What you should do:
Would you print the records below word for word, without the pictures?

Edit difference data
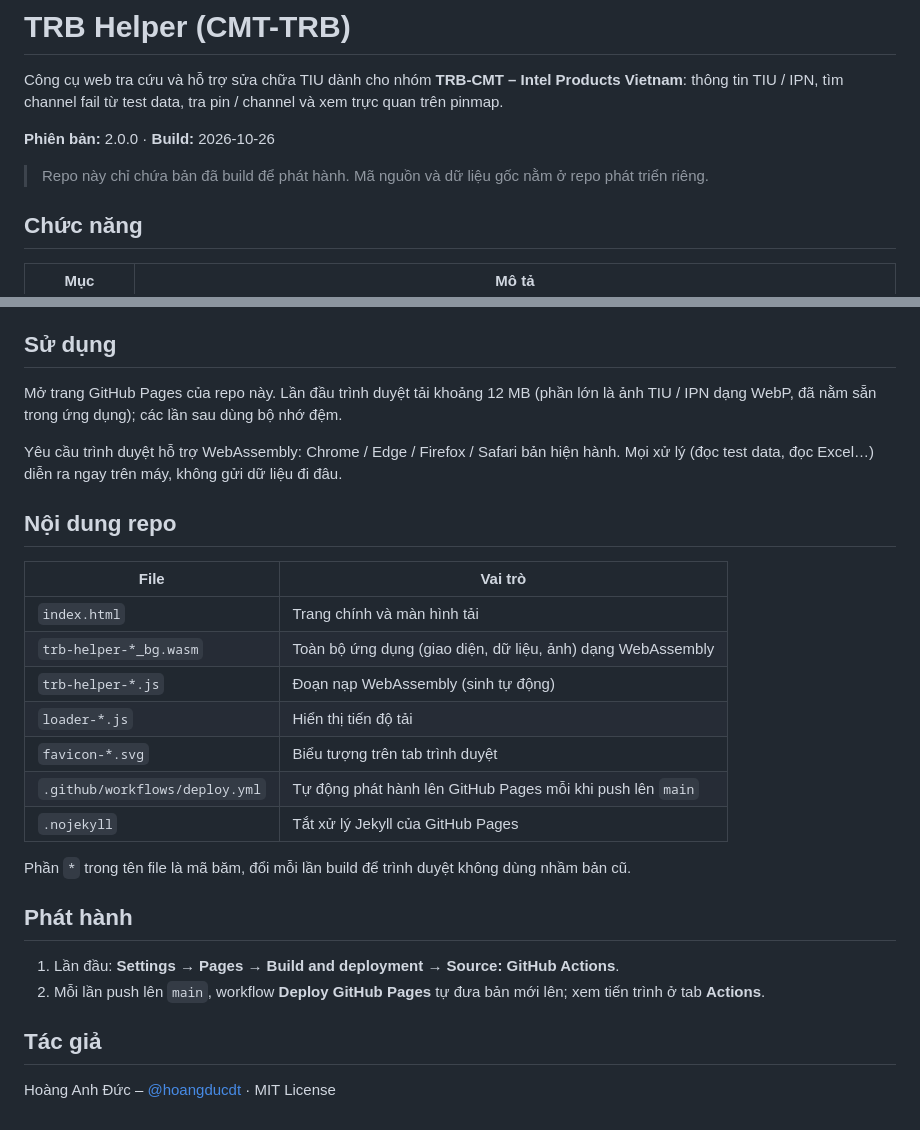
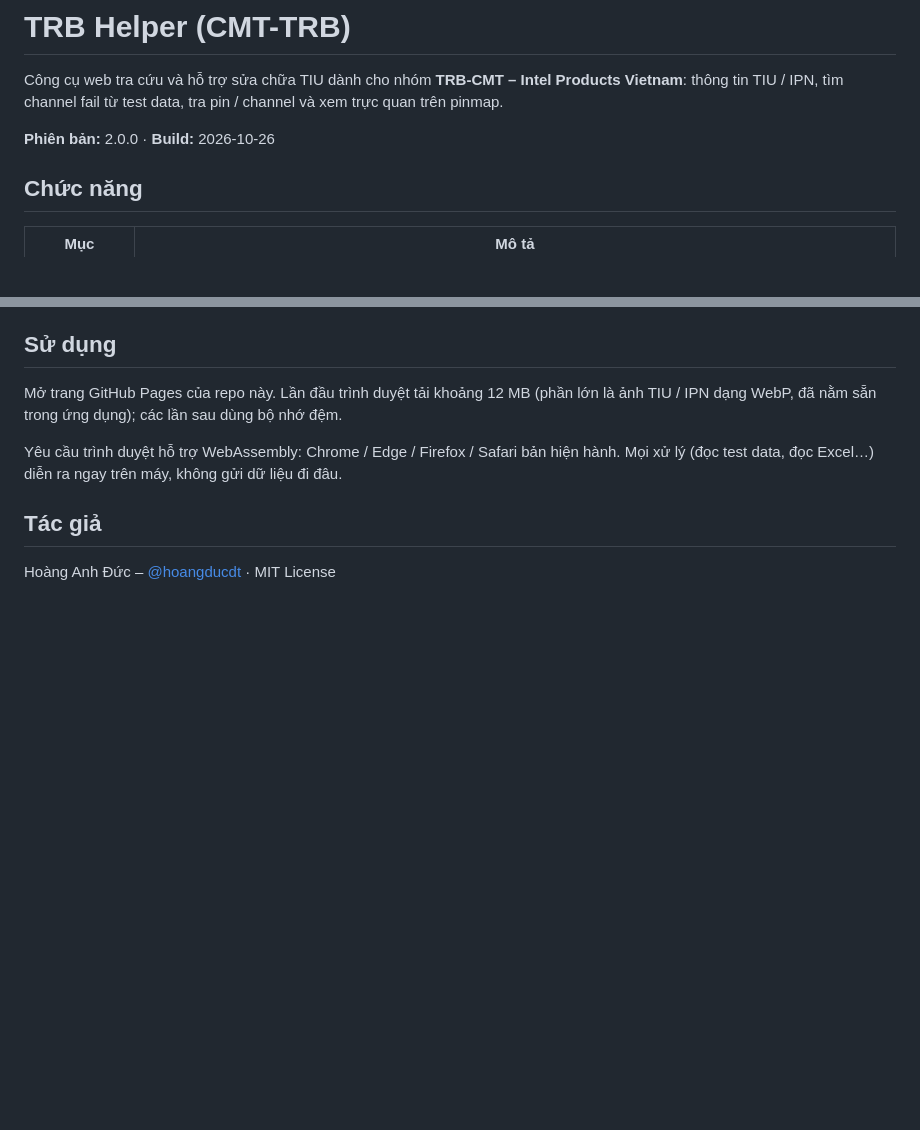
Before and after one commit to hoangducdt/CMT-TRB, a Markdown page: README.md, 2 parts joined by grey strips. GitHub-like rendering; blank space fills up the shorter version.

Commit message:
Release v2.0.0 (2026-10-26)

```diff
--- a/README.md
+++ b/README.md
@@ -3,8 +3,6 @@
 Công cụ web tra cứu và hỗ trợ sửa chữa TIU dành cho nhóm **TRB-CMT – Intel Products Vietnam**: thông tin TIU / IPN, tìm channel fail từ test data, tra pin / channel và xem trực quan trên pinmap.
 
 **Phiên bản:** 2.0.0 · **Build:** 2026-10-26
-
-> Repo này chỉ chứa bản đã build để phát hành. Mã nguồn và dữ liệu gốc nằm ở repo phát triển riêng.
 
 ## Chức năng
 
@@ -45,25 +43,6 @@ Mở trang GitHub Pages của repo này. Lần đầu trình duyệt tải kho
 
 Yêu cầu trình duyệt hỗ trợ WebAssembly: Chrome / Edge / Firefox / Safari bản hiện hành. Mọi xử lý (đọc test data, đọc Excel…) diễn ra ngay trên máy, không gửi dữ liệu đi đâu.
 
-## Nội dung repo
-
-| File | Vai trò |
-| --- | --- |
-| `index.html` | Trang chính và màn hình tải |
-| `trb-helper-*_bg.wasm` | Toàn bộ ứng dụng (giao diện, dữ liệu, ảnh) dạng WebAssembly |
-| `trb-helper-*.js` | Đoạn nạp WebAssembly (sinh tự động) |
-| `loader-*.js` | Hiển thị tiến độ tải |
-| `favicon-*.svg` | Biểu tượng trên tab trình duyệt |
-| `.github/workflows/deploy.yml` | Tự động phát hành lên GitHub Pages mỗi khi push lên `main` |
-| `.nojekyll` | Tắt xử lý Jekyll của GitHub Pages |
-
-Phần `*` trong tên file là mã băm, đổi mỗi lần build để trình duyệt không dùng nhầm bản cũ.
-
-## Phát hành
-
-1. Lần đầu: **Settings → Pages → Build and deployment → Source: GitHub Actions**.
-2. Mỗi lần push lên `main`, workflow **Deploy GitHub Pages** tự đưa bản mới lên; xem tiến trình ở tab **Actions**.
-
 ## Tác giả
 
 Hoàng Anh Đức – [@hoangducdt](https://github.com/hoangducdt) · MIT License
```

Result:
Before and after one commit to hoangducdt/CMT-TRB, a Markdown page: README.md, 2 parts joined by grey strips. GitHub-like rendering; blank space fills up the shorter version.

Commit message:
Release v2.0.0 (2026-10-26)

```diff
--- a/README.md
+++ b/README.md
@@ -3,8 +3,6 @@
 Công cụ web tra cứu và hỗ trợ sửa chữa TIU dành cho nhóm **TRB-CMT – Intel Products Vietnam**: thông tin TIU / IPN, tìm channel fail từ test data, tra pin / channel và xem trực quan trên pinmap.
 
 **Phiên bản:** 2.0.0 · **Build:** 2026-10-26
-
-> Repo này chỉ chứa bản đã build để phát hành. Mã nguồn và dữ liệu gốc nằm ở repo phát triển riêng.
 
 ## Chức năng
 
@@ -45,25 +43,6 @@ Mở trang GitHub Pages của repo này. Lần đầu trình duyệt tải kho
 
 Yêu cầu trình duyệt hỗ trợ WebAssembly: Chrome / Edge / Firefox / Safari bản hiện hành. Mọi xử lý (đọc test data, đọc Excel…) diễn ra ngay trên máy, không gửi dữ liệu đi đâu.
 
-## Nội dung repo
-
-| File | Vai trò |
-| --- | --- |
-| `index.html` | Trang chính và màn hình tải |
-| `trb-helper-*_bg.wasm` | Toàn bộ ứng dụng (giao diện, dữ liệu, ảnh) dạng WebAssembly |
-| `trb-helper-*.js` | Đoạn nạp WebAssembly (sinh tự động) |
-| `loader-*.js` | Hiển thị tiến độ tải |
-| `favicon-*.svg` | Biểu tượng trên tab trình duyệt |
-| `.github/workflows/deploy.yml` | Tự động phát hành lên GitHub Pages mỗi khi push lên `main` |
-| `.nojekyll` | Tắt xử lý Jekyll của GitHub Pages |
-
-Phần `*` trong tên file là mã băm, đổi mỗi lần build để trình duyệt không dùng nhầm bản cũ.
-
-## Phát hành
-
-1. Lần đầu: **Settings → Pages → Build and deployment → Source: GitHub Actions**.
-2. Mỗi lần push lên `main`, workflow **Deploy GitHub Pages** tự đưa bản mới lên; xem tiến trình ở tab **Actions**.
-
 ## Tác giả
 
 Hoàng Anh Đức – [@hoangducdt](https://github.com/hoangducdt) · MIT License
```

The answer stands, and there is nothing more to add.